An ethical action is, I think, one which is made with the intention that the consequence of the action will result in the least harm possible, or even, in a reduction in suffering. Bearing this in mind, my reason for being vegetarian is ethical. Refusing to eat animals is a simple action that leads to a reduction in suffering. When faced with the existence of suffering in the world, to refuse to take the existence of suffering in non-human animals into account, simply because they are of another species, is the moral equivalent of not taking into account the suffering of other humans simply because they have a different skin color or are a different sex. It isn’t skin color or gender or species that is important; it is the perpetuation or reduction of suffering that counts. As the Princeton philosopher Peter Singer (described by the Swiss newspaper the Tages-Anzeiger as "the world’s most dangerous philosopher") puts it in his seminal work, Animal Liberation (first printed in 1975, available in many editions): “If a being suffers there can be no moral justification for not taking that suffering into consideration”.
According to the British Society of Vegetarians, a vegetarian is one who does not eat “fish, meat or fowl”. I am not a vegan, that is, I do eat products taken from living animals, such as dairy products. That said, I have great admiration for those who follow a vegan way of life for ethical reasons. The human is the only animal that drinks milk in adulthood, and the milk is not even our own, but taken from other, captive animals, mothers in fact, who have had their children taken from them at birth! So, mothers, how about some solidarity with your sisters here?
Imagine a time in the future when we are colonized by other, more powerful creatures who discover that they enjoy our milk. All our women are rounded up, are impregnated, their children are taken from them immediately after birth, and the women become captive milk machines for their consumption; most of our men are slaughtered shortly after birth for their flesh is deemed a delicacy, the rest of the men are held in solitary confinement and are regularly drained of their sperm through artificial means. Of course we try to demonstrate the injustice of the situation, but these superior aliens don’t even recognise our primitive sounds as constituting a language. We would, in fact, based on our own present behavior, have no right to object, for we too believe and live under the assumption that might is right and the suffering of others is irrelevant. Now, imagine if we all woke up tomorrow to discover that all the cows in the world had been suddenly blessed with the gift of the English language. What do you think they would say to us? Would they congratulate us for the humanity expressed in the latest EU laws regarding the transport of livestock? Or would their first words be something like “ Please have mercy”? And if they did ask for mercy, would we be obliged to release them of their incredible suffering because now they can speak our language?
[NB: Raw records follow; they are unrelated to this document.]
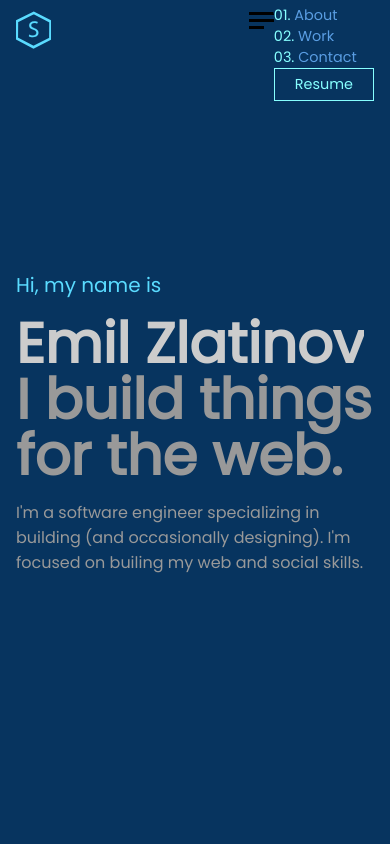
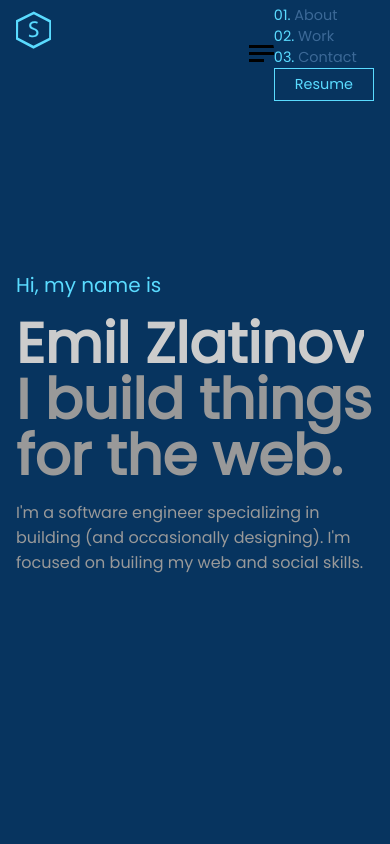
Before and after one commit to StroverIT/portfolio, a React (Create React App) app: page / in a window 390 px wide. Shown: the top 844 px of the page. Built offline with nearby package versions, Linux system fonts and the light colour scheme.

Commit message:
Centering the hamburger

```diff
--- a/src/components/nav/Navigation.jsx
+++ b/src/components/nav/Navigation.jsx
@@ -45,7 +45,7 @@ const Navigation = () => {
         <div>
           <img src={Logo} alt="" />
         </div>
-        <div className="d-flex nav-links">
+        <div className="d-flex align-items-center nav-links-container">
             <Hamburger />
             <NavLinks />
           </div>
```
Is this what it would take for us to open our eyes to what we are doing? In which case, we are quite safe – they will not be blessed with the power to speak, and so we can continue to pretend that we are really admirable creatures and there is nothing untoward in the way the world of human and other animals is organised.